LAI

Location Area Identification. Comprises the MCC, MNC and the LAC to uniquely define a geographical location.

CellID

This is the Cell Identifier number assigned to a cell by its operator. It may be any number between 0 and 268435455. For a 4G network, this field is really called the LCID (Long Cell ID) and comprises the 12-bit RNC-ID concatenated with the 16-bit Cell ID. When combined with the TAC a base station may be uniquely identified.

TAC

Tracking Area Code. It may be any number between 1 and 65535, excluding 65534. It is assigned by the network operator and may be changed periodically for performance reasons (so beware if using it in a database). The TAC is assigned to a specific geographical area and will be assigned to all base stations in the defined area.

Band

Channel number and designation of the surveyed channel. Derived from the received EARFCN.

PCI

Physical CellID. Visible when using Advanced mode and Engineer mode. This is the Physical layer Cell Identity (PCI). It may be any number between 0 and 503. The PCI determines how the signalling works on the radio interface and has some similarity to the way that scrambling codes are used on UMTS networks. It is not used as an identity within the network.

RSRP

Reference Signal Received Power. This is like an RSSI measurement, and like RSSI is measured in dBm. RSSI indicates the total power in the channel passband which includes noise signals and other interference. The less negative, the stronger the signal. RSRP differs in that it measures only the power of the LTE reference signals and is therefore a better indication of the signal strength of an active connection. RSRP and/or RSRQ are used by the network to determine cell selection.

RSRQ

Reference Signal Received Quality. This is the ratio of the RSRP measurement to the RSSI measurement measured in dB. The less negative, the better the quality of the signal. RSRP and/or RSRQ are used by the network to determine cell selection, although RSRP is usually chosen as the primary selection method.
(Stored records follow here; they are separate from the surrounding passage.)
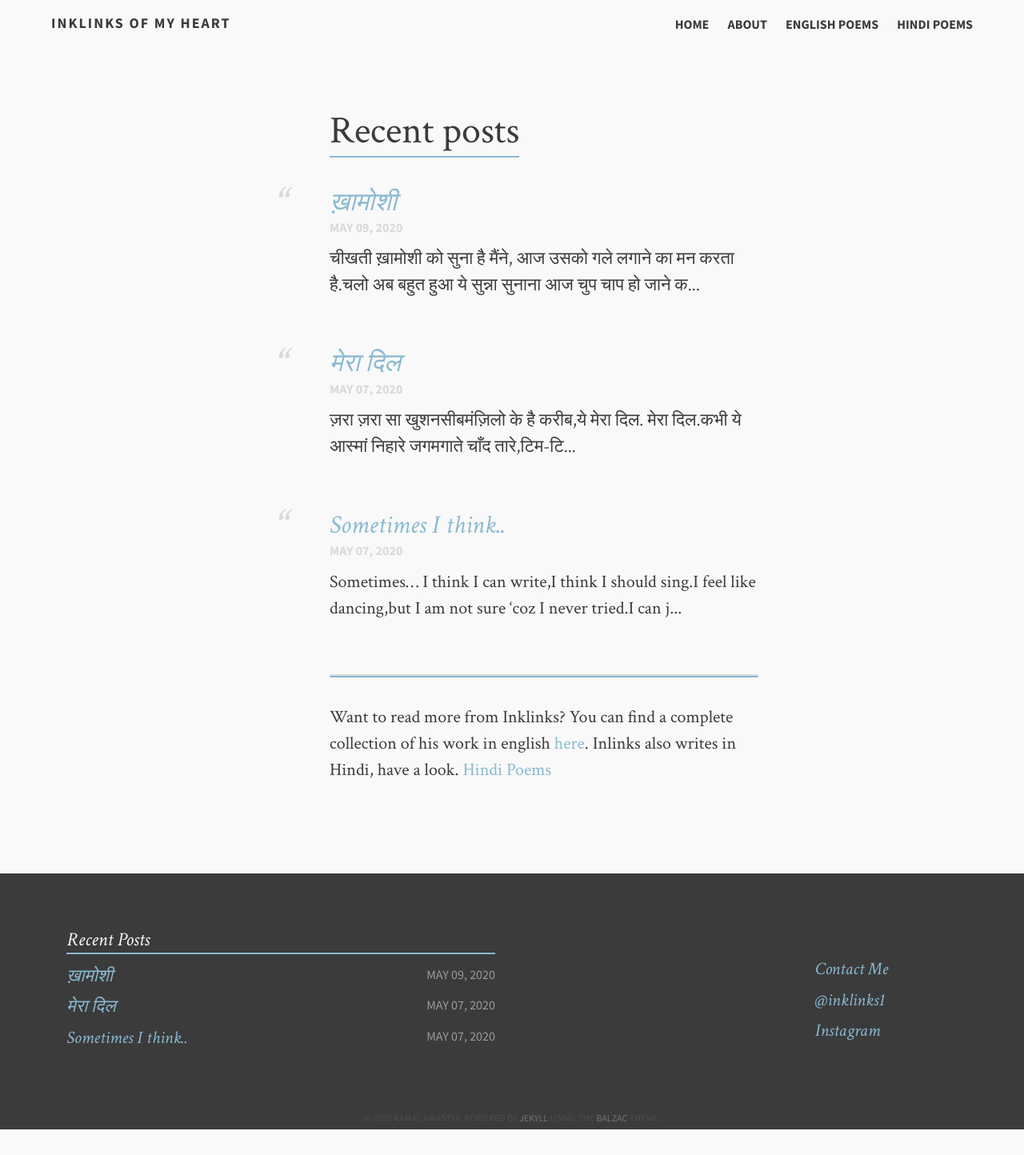
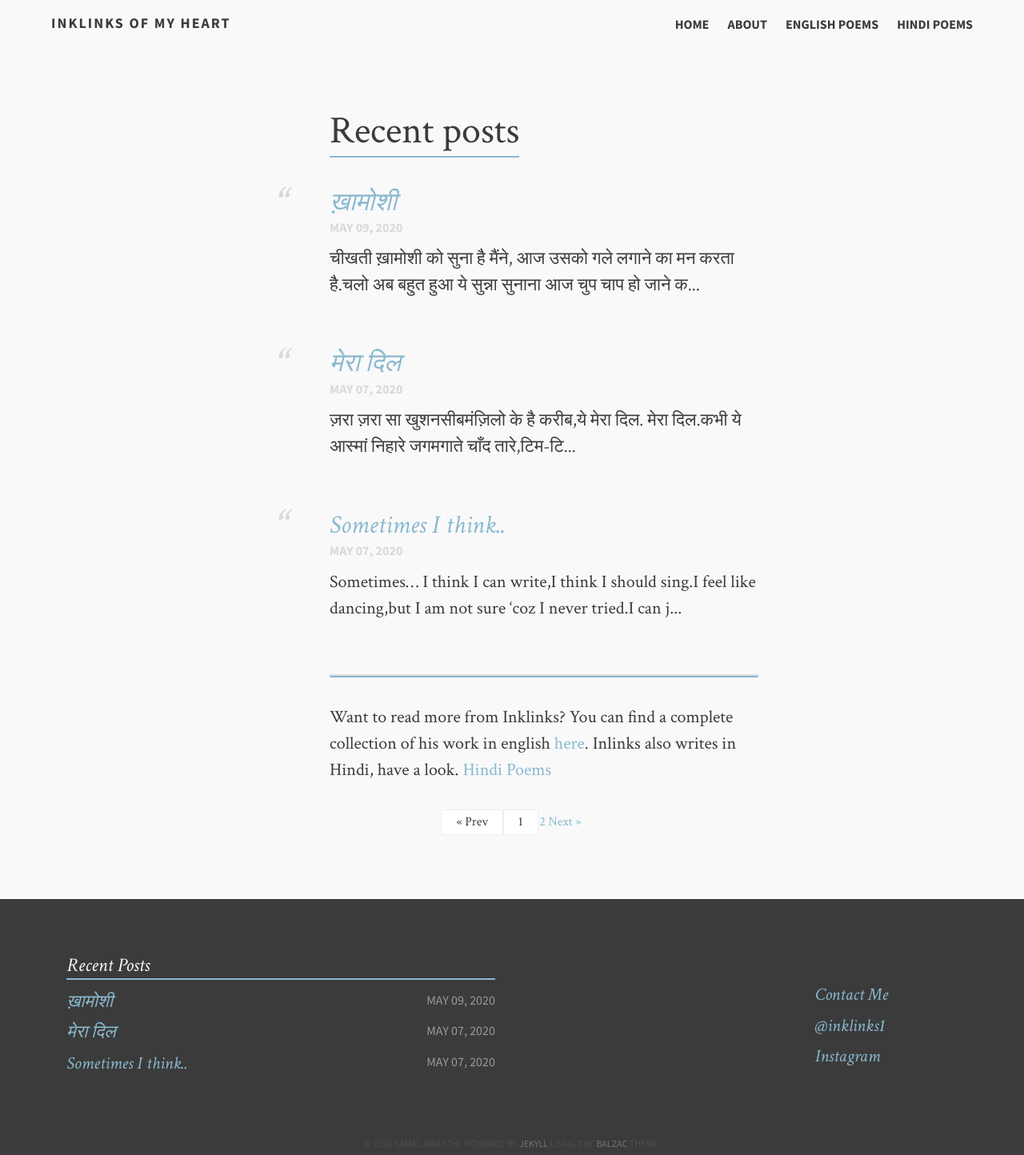
Before and after one commit to InkLinks/InkLinks.github.io, a Jekyll site: the page built from index.html, in a window 1280 px wide. Shown: the whole page at 80% size. Built offline with Jekyll 4.4.1, drawn with Linux system fonts in a browser that asks for light colours; the list of posts is cut into pages by our own code; before the commit the page ends 1412 px from its top, so only the background shows below that.

Commit message:
adding pagination

```diff
--- a/_layouts/home.html
+++ b/_layouts/home.html
@@ -19,8 +19,7 @@
               </ol>
           </article>
         </section>
-        {% include footer.html %}
-    </div>
+
 
 
 <!-- pagination -->
@@ -70,3 +69,6 @@
     text-align: center;
  }
 </style>
+
+  {% include footer.html %}
+    </div>
```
BW

Visible when using Advanced mode and Engineer mode. This is the downlink bandwidth in MHz.

DL (MHz)

Visible when using Engineer mode. This is the downlink frequency in MHz of the channel. This is derived from the received EARFCN.

UL (MHz)

Visible when using Engineer mode. This is the uplink frequency in MHz of the channel. This is derived from the received EARFCN.

Network Signal

This bar graph shows the relative strengths of the networks. The bars show percentage strength measurement. They are colour coded:

55 – 100 = green

25 – 54 = amber

0-24 = red

The thresholds for the colours are arbitrary and assigned by Siretta as a quick visual que to network quality. The network operator listed is a look-up of the MCC and MNC codes. If a network operator is new or changes their name it is possible that this lookup could be incorrect. Due to it being impossible for Siretta to monitor every network in every country continuously, please report any inaccuracies so that they can be corrected in a firmware update.